== Segment start ==

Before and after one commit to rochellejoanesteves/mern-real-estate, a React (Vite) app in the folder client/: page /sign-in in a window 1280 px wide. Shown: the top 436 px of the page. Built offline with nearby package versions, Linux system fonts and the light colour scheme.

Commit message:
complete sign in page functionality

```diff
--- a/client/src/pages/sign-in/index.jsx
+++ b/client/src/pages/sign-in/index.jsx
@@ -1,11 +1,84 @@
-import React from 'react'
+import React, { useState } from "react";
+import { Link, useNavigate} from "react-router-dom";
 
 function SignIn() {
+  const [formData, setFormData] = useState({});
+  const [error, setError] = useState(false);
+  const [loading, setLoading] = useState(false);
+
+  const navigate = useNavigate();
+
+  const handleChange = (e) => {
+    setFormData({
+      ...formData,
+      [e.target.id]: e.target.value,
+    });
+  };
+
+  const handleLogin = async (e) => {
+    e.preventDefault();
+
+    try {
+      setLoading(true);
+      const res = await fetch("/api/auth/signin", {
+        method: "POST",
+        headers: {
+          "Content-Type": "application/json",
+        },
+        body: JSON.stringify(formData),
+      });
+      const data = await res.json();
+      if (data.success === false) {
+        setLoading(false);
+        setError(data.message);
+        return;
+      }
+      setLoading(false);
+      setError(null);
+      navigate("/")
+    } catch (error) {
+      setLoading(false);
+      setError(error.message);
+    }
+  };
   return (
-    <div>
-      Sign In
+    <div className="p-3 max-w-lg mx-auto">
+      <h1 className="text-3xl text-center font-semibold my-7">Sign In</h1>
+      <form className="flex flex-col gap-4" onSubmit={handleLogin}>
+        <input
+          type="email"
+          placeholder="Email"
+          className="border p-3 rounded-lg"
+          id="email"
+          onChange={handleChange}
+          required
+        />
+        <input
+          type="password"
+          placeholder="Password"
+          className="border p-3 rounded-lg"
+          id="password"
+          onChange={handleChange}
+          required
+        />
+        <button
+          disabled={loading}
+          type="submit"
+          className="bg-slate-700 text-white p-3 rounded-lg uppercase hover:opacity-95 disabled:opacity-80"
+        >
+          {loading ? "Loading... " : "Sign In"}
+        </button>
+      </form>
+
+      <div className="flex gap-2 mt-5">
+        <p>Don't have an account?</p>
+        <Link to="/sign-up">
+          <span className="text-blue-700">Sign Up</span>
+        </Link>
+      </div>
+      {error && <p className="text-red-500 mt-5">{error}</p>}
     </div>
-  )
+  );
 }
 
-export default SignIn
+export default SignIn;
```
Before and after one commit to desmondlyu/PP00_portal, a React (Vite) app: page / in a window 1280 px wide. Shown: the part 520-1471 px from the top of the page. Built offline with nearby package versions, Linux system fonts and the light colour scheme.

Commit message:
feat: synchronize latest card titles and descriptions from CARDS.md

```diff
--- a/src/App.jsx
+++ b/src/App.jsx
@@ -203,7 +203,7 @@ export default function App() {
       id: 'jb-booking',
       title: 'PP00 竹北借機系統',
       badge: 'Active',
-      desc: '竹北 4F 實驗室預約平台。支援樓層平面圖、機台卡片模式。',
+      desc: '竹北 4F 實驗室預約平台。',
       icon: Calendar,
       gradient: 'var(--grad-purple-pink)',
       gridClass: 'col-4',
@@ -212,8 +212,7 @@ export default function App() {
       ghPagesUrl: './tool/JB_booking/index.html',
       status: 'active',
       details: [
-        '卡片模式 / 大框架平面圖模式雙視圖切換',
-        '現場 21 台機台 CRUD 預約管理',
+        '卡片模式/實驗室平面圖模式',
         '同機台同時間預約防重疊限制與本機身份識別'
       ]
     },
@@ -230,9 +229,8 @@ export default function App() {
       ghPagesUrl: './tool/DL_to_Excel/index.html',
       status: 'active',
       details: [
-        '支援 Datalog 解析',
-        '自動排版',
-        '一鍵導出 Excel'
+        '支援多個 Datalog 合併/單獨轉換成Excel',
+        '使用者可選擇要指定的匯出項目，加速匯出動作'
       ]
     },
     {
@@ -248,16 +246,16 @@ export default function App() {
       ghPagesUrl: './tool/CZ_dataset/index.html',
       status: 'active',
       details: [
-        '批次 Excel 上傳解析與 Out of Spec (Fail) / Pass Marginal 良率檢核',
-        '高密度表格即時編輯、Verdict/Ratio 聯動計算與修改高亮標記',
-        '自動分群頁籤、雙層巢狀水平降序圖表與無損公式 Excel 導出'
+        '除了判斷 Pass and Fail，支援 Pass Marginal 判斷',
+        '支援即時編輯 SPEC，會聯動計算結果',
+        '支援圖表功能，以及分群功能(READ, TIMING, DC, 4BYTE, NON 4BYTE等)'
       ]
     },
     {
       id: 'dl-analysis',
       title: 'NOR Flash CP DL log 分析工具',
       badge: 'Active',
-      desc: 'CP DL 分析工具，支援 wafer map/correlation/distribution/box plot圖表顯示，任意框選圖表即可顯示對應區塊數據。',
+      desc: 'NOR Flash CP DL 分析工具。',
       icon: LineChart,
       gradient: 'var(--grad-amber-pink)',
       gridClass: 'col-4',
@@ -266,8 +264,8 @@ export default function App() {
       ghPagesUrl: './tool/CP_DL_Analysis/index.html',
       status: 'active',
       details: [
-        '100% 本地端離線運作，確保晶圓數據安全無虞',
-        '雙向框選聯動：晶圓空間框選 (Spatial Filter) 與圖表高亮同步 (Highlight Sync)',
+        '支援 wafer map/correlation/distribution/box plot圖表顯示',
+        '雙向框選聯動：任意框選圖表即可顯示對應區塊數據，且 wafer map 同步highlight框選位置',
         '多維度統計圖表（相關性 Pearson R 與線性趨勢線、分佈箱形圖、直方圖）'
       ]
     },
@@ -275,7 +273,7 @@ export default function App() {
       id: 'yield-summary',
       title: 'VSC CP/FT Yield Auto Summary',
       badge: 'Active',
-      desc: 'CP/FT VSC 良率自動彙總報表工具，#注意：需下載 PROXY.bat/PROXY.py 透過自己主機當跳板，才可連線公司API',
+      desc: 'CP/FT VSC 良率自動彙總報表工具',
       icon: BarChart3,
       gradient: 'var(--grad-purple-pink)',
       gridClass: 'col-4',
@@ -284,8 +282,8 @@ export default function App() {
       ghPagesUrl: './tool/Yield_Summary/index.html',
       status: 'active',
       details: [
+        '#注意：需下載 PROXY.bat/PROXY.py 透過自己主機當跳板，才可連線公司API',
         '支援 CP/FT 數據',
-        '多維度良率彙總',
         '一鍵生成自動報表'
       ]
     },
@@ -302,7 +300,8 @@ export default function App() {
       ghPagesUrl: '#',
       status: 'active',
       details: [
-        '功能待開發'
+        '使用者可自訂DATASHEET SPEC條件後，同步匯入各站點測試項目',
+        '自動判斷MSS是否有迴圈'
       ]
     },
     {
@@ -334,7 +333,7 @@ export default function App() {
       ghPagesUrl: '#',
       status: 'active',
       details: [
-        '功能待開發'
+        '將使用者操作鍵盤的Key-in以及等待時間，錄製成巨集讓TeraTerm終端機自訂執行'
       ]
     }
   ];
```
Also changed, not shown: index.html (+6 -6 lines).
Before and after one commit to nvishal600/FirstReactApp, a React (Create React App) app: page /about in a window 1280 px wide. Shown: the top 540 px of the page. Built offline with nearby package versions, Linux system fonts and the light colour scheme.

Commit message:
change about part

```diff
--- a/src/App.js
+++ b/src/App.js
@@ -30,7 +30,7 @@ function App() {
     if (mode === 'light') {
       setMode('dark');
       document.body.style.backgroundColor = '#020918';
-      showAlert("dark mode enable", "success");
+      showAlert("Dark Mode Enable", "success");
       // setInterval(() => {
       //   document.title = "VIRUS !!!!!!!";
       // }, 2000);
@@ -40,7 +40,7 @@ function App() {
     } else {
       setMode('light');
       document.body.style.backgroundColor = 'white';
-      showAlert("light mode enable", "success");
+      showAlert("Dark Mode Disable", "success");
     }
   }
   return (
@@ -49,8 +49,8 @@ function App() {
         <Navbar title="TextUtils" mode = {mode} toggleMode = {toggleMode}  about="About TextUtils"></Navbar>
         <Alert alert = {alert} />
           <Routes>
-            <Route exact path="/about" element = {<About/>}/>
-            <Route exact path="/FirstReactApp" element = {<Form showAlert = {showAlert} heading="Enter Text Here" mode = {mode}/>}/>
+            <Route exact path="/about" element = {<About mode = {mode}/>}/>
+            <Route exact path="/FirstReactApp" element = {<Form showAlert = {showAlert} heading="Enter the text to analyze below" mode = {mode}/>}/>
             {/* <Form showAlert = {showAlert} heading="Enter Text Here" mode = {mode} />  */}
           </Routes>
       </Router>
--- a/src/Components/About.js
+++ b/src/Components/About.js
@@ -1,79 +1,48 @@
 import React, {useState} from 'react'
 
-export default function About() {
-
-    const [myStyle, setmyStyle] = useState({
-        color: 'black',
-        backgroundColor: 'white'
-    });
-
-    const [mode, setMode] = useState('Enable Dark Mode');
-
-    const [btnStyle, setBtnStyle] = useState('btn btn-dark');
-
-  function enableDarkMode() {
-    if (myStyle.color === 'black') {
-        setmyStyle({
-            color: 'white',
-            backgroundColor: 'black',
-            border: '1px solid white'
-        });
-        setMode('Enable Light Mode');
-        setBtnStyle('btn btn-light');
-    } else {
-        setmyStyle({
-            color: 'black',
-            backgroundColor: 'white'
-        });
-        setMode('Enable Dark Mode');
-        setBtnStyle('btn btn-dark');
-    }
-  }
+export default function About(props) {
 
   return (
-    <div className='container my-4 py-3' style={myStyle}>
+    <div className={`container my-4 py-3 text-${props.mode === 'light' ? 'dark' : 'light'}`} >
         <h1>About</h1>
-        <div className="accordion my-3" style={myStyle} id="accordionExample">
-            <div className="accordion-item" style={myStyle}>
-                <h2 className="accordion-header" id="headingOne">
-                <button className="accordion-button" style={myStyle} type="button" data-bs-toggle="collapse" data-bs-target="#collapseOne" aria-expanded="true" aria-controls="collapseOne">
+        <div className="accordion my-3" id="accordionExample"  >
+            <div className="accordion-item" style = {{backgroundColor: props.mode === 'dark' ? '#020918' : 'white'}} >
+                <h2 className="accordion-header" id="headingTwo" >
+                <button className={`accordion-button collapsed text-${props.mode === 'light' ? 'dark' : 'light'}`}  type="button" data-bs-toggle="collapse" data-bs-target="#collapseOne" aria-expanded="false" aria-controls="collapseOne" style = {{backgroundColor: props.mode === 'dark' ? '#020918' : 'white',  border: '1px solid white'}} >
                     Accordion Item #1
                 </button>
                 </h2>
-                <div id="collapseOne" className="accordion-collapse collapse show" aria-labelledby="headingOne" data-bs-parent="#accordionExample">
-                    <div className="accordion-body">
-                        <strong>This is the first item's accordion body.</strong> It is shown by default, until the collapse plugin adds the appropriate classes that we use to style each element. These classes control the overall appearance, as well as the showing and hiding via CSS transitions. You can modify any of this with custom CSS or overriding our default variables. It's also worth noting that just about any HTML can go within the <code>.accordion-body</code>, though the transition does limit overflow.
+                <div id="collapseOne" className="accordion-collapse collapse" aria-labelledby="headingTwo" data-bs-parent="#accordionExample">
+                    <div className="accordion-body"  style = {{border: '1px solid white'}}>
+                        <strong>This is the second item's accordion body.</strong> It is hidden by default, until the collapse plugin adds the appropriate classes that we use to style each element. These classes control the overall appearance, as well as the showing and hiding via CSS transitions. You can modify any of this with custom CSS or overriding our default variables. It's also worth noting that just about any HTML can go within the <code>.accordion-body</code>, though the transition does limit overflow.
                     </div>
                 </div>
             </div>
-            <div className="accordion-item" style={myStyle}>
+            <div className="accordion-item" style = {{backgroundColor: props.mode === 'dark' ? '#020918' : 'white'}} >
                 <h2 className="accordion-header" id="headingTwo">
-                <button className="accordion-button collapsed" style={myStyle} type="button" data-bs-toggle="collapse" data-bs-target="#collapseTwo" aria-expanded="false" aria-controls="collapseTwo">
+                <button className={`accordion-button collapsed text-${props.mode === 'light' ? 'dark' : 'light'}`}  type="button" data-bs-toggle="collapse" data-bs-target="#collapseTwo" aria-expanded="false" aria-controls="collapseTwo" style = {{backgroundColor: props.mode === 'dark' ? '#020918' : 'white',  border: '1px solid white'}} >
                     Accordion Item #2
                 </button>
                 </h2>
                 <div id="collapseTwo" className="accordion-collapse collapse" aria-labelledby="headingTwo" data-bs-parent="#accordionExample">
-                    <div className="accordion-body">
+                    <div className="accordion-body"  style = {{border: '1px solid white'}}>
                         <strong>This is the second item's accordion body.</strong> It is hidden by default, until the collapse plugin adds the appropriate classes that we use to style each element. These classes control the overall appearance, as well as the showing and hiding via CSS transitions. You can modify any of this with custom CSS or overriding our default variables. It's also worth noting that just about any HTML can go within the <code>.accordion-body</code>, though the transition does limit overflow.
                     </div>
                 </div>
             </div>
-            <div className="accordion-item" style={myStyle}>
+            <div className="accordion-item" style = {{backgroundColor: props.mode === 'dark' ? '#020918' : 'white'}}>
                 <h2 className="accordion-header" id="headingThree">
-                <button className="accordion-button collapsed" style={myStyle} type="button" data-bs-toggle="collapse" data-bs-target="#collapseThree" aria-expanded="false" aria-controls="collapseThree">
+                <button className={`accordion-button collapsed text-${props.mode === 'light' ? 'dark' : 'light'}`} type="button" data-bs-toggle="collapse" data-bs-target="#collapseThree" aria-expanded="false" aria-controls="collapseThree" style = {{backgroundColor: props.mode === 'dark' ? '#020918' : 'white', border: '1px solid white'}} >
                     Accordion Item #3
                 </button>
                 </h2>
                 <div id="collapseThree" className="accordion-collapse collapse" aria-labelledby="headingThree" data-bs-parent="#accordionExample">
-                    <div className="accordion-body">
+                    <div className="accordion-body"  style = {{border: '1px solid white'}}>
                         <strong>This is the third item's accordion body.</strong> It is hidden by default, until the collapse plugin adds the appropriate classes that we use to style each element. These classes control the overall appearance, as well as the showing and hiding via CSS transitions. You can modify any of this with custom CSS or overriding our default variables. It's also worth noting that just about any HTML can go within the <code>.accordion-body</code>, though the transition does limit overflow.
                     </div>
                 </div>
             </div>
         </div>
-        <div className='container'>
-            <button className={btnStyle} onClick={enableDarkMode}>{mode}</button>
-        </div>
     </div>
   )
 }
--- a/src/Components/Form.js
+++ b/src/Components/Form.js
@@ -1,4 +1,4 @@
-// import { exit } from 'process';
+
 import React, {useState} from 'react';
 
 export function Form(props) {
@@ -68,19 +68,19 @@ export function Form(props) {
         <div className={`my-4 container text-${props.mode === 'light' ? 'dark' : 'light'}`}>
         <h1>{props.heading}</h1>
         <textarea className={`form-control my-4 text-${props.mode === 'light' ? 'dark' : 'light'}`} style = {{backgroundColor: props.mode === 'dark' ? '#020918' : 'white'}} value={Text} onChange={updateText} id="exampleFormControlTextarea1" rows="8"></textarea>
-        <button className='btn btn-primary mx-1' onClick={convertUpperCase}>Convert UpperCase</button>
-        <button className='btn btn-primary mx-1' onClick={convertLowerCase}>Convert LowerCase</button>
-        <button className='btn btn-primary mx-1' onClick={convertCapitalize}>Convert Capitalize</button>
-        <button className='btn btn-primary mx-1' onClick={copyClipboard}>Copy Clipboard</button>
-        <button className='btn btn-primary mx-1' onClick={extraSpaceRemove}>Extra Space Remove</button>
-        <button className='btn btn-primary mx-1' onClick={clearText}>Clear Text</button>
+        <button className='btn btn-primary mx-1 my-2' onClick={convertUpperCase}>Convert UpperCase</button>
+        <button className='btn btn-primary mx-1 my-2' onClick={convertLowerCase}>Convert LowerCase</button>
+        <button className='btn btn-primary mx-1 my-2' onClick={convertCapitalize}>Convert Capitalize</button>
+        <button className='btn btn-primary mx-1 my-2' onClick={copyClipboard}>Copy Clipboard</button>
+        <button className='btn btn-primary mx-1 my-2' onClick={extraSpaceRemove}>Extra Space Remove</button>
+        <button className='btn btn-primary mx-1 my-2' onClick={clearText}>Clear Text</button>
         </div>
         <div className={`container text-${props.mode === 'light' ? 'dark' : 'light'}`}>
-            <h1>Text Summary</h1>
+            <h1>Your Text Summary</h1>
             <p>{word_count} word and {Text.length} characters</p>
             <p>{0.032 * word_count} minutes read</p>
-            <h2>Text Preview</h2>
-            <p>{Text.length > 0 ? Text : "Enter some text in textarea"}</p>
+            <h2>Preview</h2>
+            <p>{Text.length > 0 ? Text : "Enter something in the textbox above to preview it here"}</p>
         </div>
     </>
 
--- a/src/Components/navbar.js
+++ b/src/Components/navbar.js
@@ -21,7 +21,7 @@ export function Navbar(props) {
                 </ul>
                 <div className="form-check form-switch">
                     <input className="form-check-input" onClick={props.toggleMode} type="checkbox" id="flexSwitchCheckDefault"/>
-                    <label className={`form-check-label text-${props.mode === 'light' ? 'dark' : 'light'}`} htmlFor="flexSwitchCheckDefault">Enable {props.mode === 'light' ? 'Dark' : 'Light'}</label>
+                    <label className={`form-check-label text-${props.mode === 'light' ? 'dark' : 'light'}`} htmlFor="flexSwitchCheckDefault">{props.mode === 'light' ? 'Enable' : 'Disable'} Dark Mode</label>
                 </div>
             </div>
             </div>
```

== Segment end ==

- WORK TASK:
Check each line above for "Components" and return the ones that have it.

- RESULT BELOW:
--- a/src/Components/About.js
+++ b/src/Components/About.js
--- a/src/Components/Form.js
+++ b/src/Components/Form.js
--- a/src/Components/navbar.js
+++ b/src/Components/navbar.js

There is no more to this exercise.